Wherever an image appears in the entries, drop it and reproduce everything else exactly.

## Listed records
####

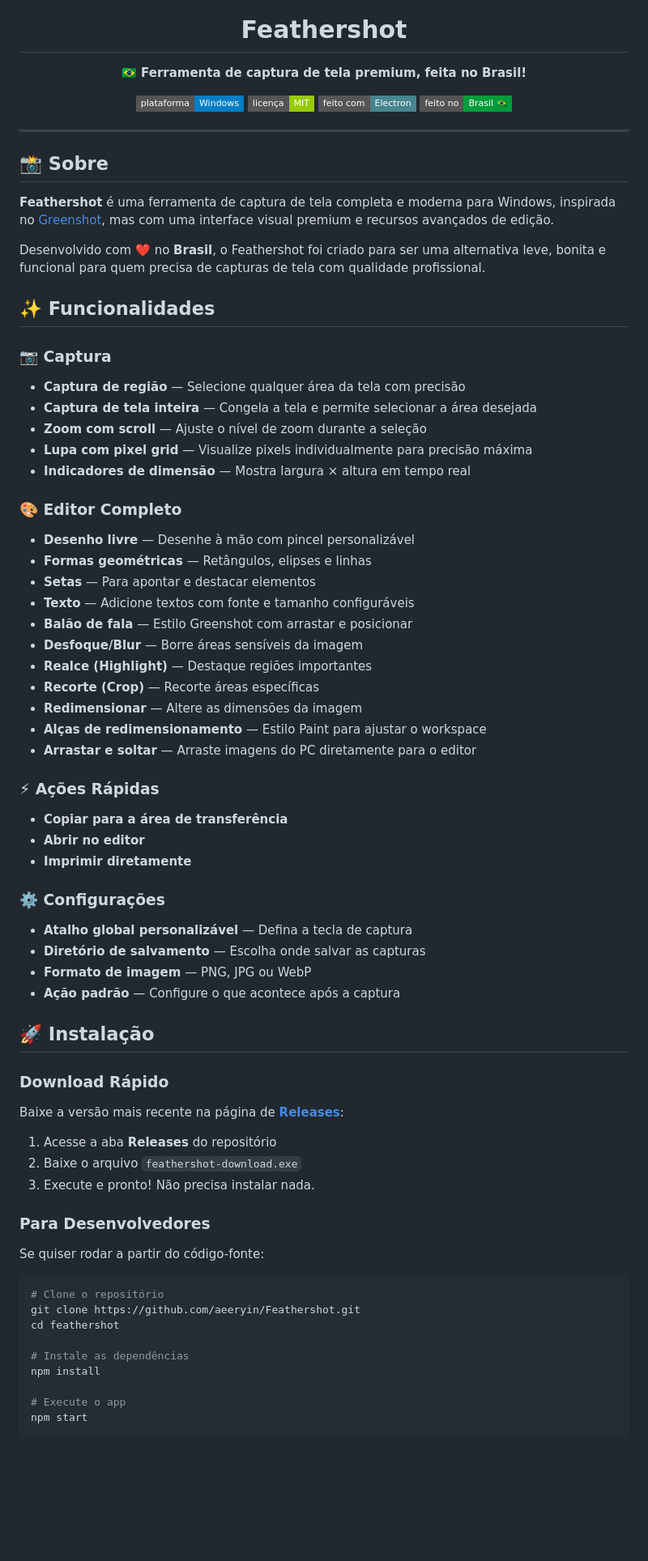
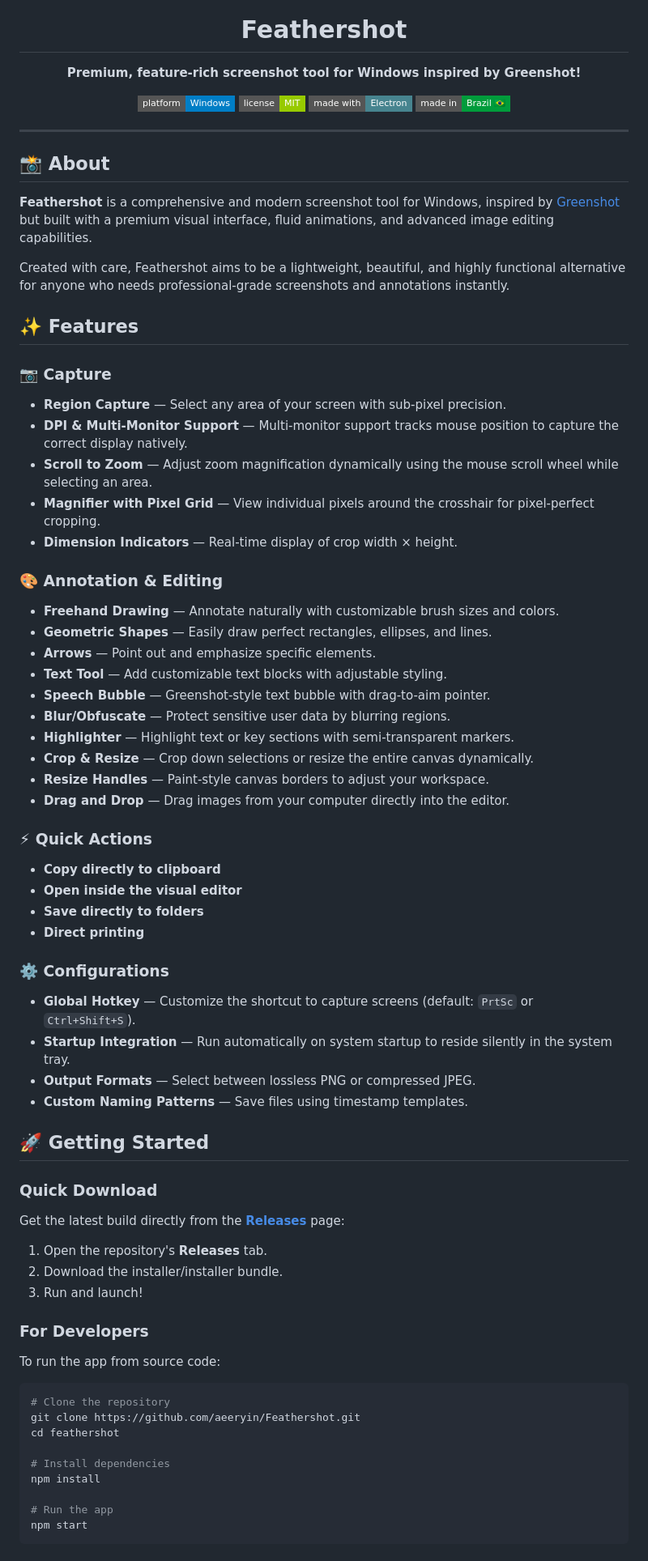
Before and after one commit to aeeryin/Feathershot, a Markdown page: README.md, the part around one of its changes. Shown at 81% size. Drawn GitHub-style; badges without logos; blank space fills up the shorter version.

Commit message:
docs: translate README to English

````diff
--- a/README.md
+++ b/README.md
@@ -5,77 +5,77 @@
 <h1 align="center">Feathershot</h1>
 
 <p align="center">
-  <b>🇧🇷 Ferramenta de captura de tela premium, feita no Brasil!</b>
+  <b>Premium, feature-rich screenshot tool for Windows inspired by Greenshot!</b>
 </p>
 
 <p align="center">
-  <img src="https://img.shields.io/badge/plataforma-Windows-blue?style=flat-square&logo=windows" alt="Windows">
-  <img src="https://img.shields.io/badge/licença-MIT-green?style=flat-square" alt="MIT License">
-  <img src="https://img.shields.io/badge/feito%20com-Electron-47848F?style=flat-square&logo=electron" alt="Electron">
-  <img src="https://img.shields.io/badge/feito%20no-Brasil%20🇧🇷-009c3b?style=flat-square" alt="Made in Brazil">
+  <img src="https://img.shields.io/badge/platform-Windows-blue?style=flat-square&logo=windows" alt="Windows">
+  <img src="https://img.shields.io/badge/license-MIT-green?style=flat-square" alt="MIT License">
+  <img src="https://img.shields.io/badge/made%20with-Electron-47848F?style=flat-square&logo=electron" alt="Electron">
+  <img src="https://img.shields.io/badge/made%20in-Brazil%20🇧🇷-009c3b?style=flat-square" alt="Made in Brazil">
 </p>
 
 ---
 
-## 📸 Sobre
+## 📸 About
 
-**Feathershot** é uma ferramenta de captura de tela completa e moderna para Windows, inspirada no [Greenshot](https://getgreenshot.org/), mas com uma interface visual premium e recursos avançados de edição.
+**Feathershot** is a comprehensive and modern screenshot tool for Windows, inspired by [Greenshot](https://getgreenshot.org/) but built with a premium visual interface, fluid animations, and advanced image editing capabilities.
 
-Desenvolvido com ❤️ no **Brasil**, o Feathershot foi criado para ser uma alternativa leve, bonita e funcional para quem precisa de capturas de tela com qualidade profissional.
+Created with care, Feathershot aims to be a lightweight, beautiful, and highly functional alternative for anyone who needs professional-grade screenshots and annotations instantly.
 
-## ✨ Funcionalidades
+## ✨ Features
 
-### 📷 Captura
-- **Captura de região** — Selecione qualquer área da tela com precisão
-- **Captura de tela inteira** — Congela a tela e permite selecionar a área desejada
-- **Zoom com scroll** — Ajuste o nível de zoom durante a seleção
-- **Lupa com pixel grid** — Visualize pixels individualmente para precisão máxima
-- **Indicadores de dimensão** — Mostra largura × altura em tempo real
+### 📷 Capture
+- **Region Capture** — Select any area of your screen with sub-pixel precision.
+- **DPI & Multi-Monitor Support** — Multi-monitor support tracks mouse position to capture the correct display natively.
+- **Scroll to Zoom** — Adjust zoom magnification dynamically using the mouse scroll wheel while selecting an area.
+- **Magnifier with Pixel Grid** — View individual pixels around the crosshair for pixel-perfect cropping.
+- **Dimension Indicators** — Real-time display of crop width × height.
 
-### 🎨 Editor Completo
-- **Desenho livre** — Desenhe à mão com pincel personalizável
-- **Formas geométricas** — Retângulos, elipses e linhas
-- **Setas** — Para apontar e destacar elementos
-- **Texto** — Adicione textos com fonte e tamanho configuráveis
-- **Balão de fala** — Estilo Greenshot com arrastar e posicionar
-- **Desfoque/Blur** — Borre áreas sensíveis da imagem
-- **Realce (Highlight)** — Destaque regiões importantes
-- **Recorte (Crop)** — Recorte áreas específicas
-- **Redimensionar** — Altere as dimensões da imagem
-- **Alças de redimensionamento** — Estilo Paint para ajustar o workspace
-- **Arrastar e soltar** — Arraste imagens do PC diretamente para o editor
+### 🎨 Annotation & Editing
+- **Freehand Drawing** — Annotate naturally with customizable brush sizes and colors.
+- **Geometric Shapes** — Easily draw perfect rectangles, ellipses, and lines.
+- **Arrows** — Point out and emphasize specific elements.
+- **Text Tool** — Add customizable text blocks with adjustable styling.
+- **Speech Bubble** — Greenshot-style text bubble with drag-to-aim pointer.
+- **Blur/Obfuscate** — Protect sensitive user data by blurring regions.
+- **Highlighter** — Highlight text or key sections with semi-transparent markers.
+- **Crop & Resize** — Crop down selections or resize the entire canvas dynamically.
+- **Resize Handles** — Paint-style canvas borders to adjust your workspace.
+- **Drag and Drop** — Drag images from your computer directly into the editor.
 
-### ⚡ Ações Rápidas
-- **Copiar para a área de transferência**
-- **Abrir no editor**
-- **Imprimir diretamente**
+### ⚡ Quick Actions
+- **Copy directly to clipboard**
+- **Open inside the visual editor**
+- **Save directly to folders**
+- **Direct printing**
 
-### ⚙️ Configurações
-- **Atalho global personalizável** — Defina a tecla de captura
-- **Diretório de salvamento** — Escolha onde salvar as capturas
-- **Formato de imagem** — PNG, JPG ou WebP
-- **Ação padrão** — Configure o que acontece após a captura
+### ⚙️ Configurations
+- **Global Hotkey** — Customize the shortcut to capture screens (default: `PrtSc` or `Ctrl+Shift+S`).
+- **Startup Integration** — Run automatically on system startup to reside silently in the system tray.
+- **Output Formats** — Select between lossless PNG or compressed JPEG.
+- **Custom Naming Patterns** — Save files using timestamp templates.
 
-## 🚀 Instalação
+## 🚀 Getting Started
 
-### Download Rápido
-Baixe a versão mais recente na página de [**Releases**](../../releases):
-1. Acesse a aba **Releases** do repositório
-2. Baixe o arquivo `feathershot-download.exe`
-3. Execute e pronto! Não precisa instalar nada.
+### Quick Download
+Get the latest build directly from the [**Releases**](../../releases) page:
+1. Open the repository's **Releases** tab.
+2. Download the installer/installer bundle.
+3. Run and launch!
 
-### Para Desenvolvedores
-Se quiser rodar a partir do código-fonte:
+### For Developers
+To run the app from source code:
 
 ```bash
-# Clone o repositório
+# Clone the repository
 git clone https://github.com/aeeryin/Feathershot.git
 cd feathershot
 
-# Instale as dependências
+# Install dependencies
 npm install
 
-# Execute o app
+# Run the app
 npm start
 ```
 
````
Also changed, not shown: other parts of README.md (+16 -20 lines).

####

## Reply
Before and after one commit to aeeryin/Feathershot, a Markdown page: README.md, the part around one of its changes. Shown at 81% size. Drawn GitHub-style; badges without logos; blank space fills up the shorter version.

Commit message:
docs: translate README to English

````diff
--- a/README.md
+++ b/README.md
@@ -5,77 +5,77 @@
 <h1 align="center">Feathershot</h1>
 
 <p align="center">
-  <b>🇧🇷 Ferramenta de captura de tela premium, feita no Brasil!</b>
+  <b>Premium, feature-rich screenshot tool for Windows inspired by Greenshot!</b>
 </p>
 
 <p align="center">
-  <img src="https://img.shields.io/badge/plataforma-Windows-blue?style=flat-square&logo=windows" alt="Windows">
-  <img src="https://img.shields.io/badge/licença-MIT-green?style=flat-square" alt="MIT License">
-  <img src="https://img.shields.io/badge/feito%20com-Electron-47848F?style=flat-square&logo=electron" alt="Electron">
-  <img src="https://img.shields.io/badge/feito%20no-Brasil%20🇧🇷-009c3b?style=flat-square" alt="Made in Brazil">
+  <img src="https://img.shields.io/badge/platform-Windows-blue?style=flat-square&logo=windows" alt="Windows">
+  <img src="https://img.shields.io/badge/license-MIT-green?style=flat-square" alt="MIT License">
+  <img src="https://img.shields.io/badge/made%20with-Electron-47848F?style=flat-square&logo=electron" alt="Electron">
+  <img src="https://img.shields.io/badge/made%20in-Brazil%20🇧🇷-009c3b?style=flat-square" alt="Made in Brazil">
 </p>
 
 ---
 
-## 📸 Sobre
+## 📸 About
 
-**Feathershot** é uma ferramenta de captura de tela completa e moderna para Windows, inspirada no [Greenshot](https://getgreenshot.org/), mas com uma interface visual premium e recursos avançados de edição.
+**Feathershot** is a comprehensive and modern screenshot tool for Windows, inspired by [Greenshot](https://getgreenshot.org/) but built with a premium visual interface, fluid animations, and advanced image editing capabilities.
 
-Desenvolvido com ❤️ no **Brasil**, o Feathershot foi criado para ser uma alternativa leve, bonita e funcional para quem precisa de capturas de tela com qualidade profissional.
+Created with care, Feathershot aims to be a lightweight, beautiful, and highly functional alternative for anyone who needs professional-grade screenshots and annotations instantly.
 
-## ✨ Funcionalidades
+## ✨ Features
 
-### 📷 Captura
-- **Captura de região** — Selecione qualquer área da tela com precisão
-- **Captura de tela inteira** — Congela a tela e permite selecionar a área desejada
-- **Zoom com scroll** — Ajuste o nível de zoom durante a seleção
-- **Lupa com pixel grid** — Visualize pixels individualmente para precisão máxima
-- **Indicadores de dimensão** — Mostra largura × altura em tempo real
+### 📷 Capture
+- **Region Capture** — Select any area of your screen with sub-pixel precision.
+- **DPI & Multi-Monitor Support** — Multi-monitor support tracks mouse position to capture the correct display natively.
+- **Scroll to Zoom** — Adjust zoom magnification dynamically using the mouse scroll wheel while selecting an area.
+- **Magnifier with Pixel Grid** — View individual pixels around the crosshair for pixel-perfect cropping.
+- **Dimension Indicators** — Real-time display of crop width × height.
 
-### 🎨 Editor Completo
-- **Desenho livre** — Desenhe à mão com pincel personalizável
-- **Formas geométricas** — Retângulos, elipses e linhas
-- **Setas** — Para apontar e destacar elementos
-- **Texto** — Adicione textos com fonte e tamanho configuráveis
-- **Balão de fala** — Estilo Greenshot com arrastar e posicionar
-- **Desfoque/Blur** — Borre áreas sensíveis da imagem
-- **Realce (Highlight)** — Destaque regiões importantes
-- **Recorte (Crop)** — Recorte áreas específicas
-- **Redimensionar** — Altere as dimensões da imagem
-- **Alças de redimensionamento** — Estilo Paint para ajustar o workspace
-- **Arrastar e soltar** — Arraste imagens do PC diretamente para o editor
+### 🎨 Annotation & Editing
+- **Freehand Drawing** — Annotate naturally with customizable brush sizes and colors.
+- **Geometric Shapes** — Easily draw perfect rectangles, ellipses, and lines.
+- **Arrows** — Point out and emphasize specific elements.
+- **Text Tool** — Add customizable text blocks with adjustable styling.
+- **Speech Bubble** — Greenshot-style text bubble with drag-to-aim pointer.
+- **Blur/Obfuscate** — Protect sensitive user data by blurring regions.
+- **Highlighter** — Highlight text or key sections with semi-transparent markers.
+- **Crop & Resize** — Crop down selections or resize the entire canvas dynamically.
+- **Resize Handles** — Paint-style canvas borders to adjust your workspace.
+- **Drag and Drop** — Drag images from your computer directly into the editor.
 
-### ⚡ Ações Rápidas
-- **Copiar para a área de transferência**
-- **Abrir no editor**
-- **Imprimir diretamente**
+### ⚡ Quick Actions
+- **Copy directly to clipboard**
+- **Open inside the visual editor**
+- **Save directly to folders**
+- **Direct printing**
 
-### ⚙️ Configurações
-- **Atalho global personalizável** — Defina a tecla de captura
-- **Diretório de salvamento** — Escolha onde salvar as capturas
-- **Formato de imagem** — PNG, JPG ou WebP
-- **Ação padrão** — Configure o que acontece após a captura
+### ⚙️ Configurations
+- **Global Hotkey** — Customize the shortcut to capture screens (default: `PrtSc` or `Ctrl+Shift+S`).
+- **Startup Integration** — Run automatically on system startup to reside silently in the system tray.
+- **Output Formats** — Select between lossless PNG or compressed JPEG.
+- **Custom Naming Patterns** — Save files using timestamp templates.
 
-## 🚀 Instalação
+## 🚀 Getting Started
 
-### Download Rápido
-Baixe a versão mais recente na página de [**Releases**](../../releases):
-1. Acesse a aba **Releases** do repositório
-2. Baixe o arquivo `feathershot-download.exe`
-3. Execute e pronto! Não precisa instalar nada.
+### Quick Download
+Get the latest build directly from the [**Releases**](../../releases) page:
+1. Open the repository's **Releases** tab.
+2. Download the installer/installer bundle.
+3. Run and launch!
 
-### Para Desenvolvedores
-Se quiser rodar a partir do código-fonte:
+### For Developers
+To run the app from source code:
 
 ```bash
-# Clone o repositório
+# Clone the repository
 git clone https://github.com/aeeryin/Feathershot.git
 cd feathershot
 
-# Instale as dependências
+# Install dependencies
 npm install
 
-# Execute o app
+# Run the app
 npm start
 ```
 
````
Also changed, not shown: other parts of README.md (+16 -20 lines).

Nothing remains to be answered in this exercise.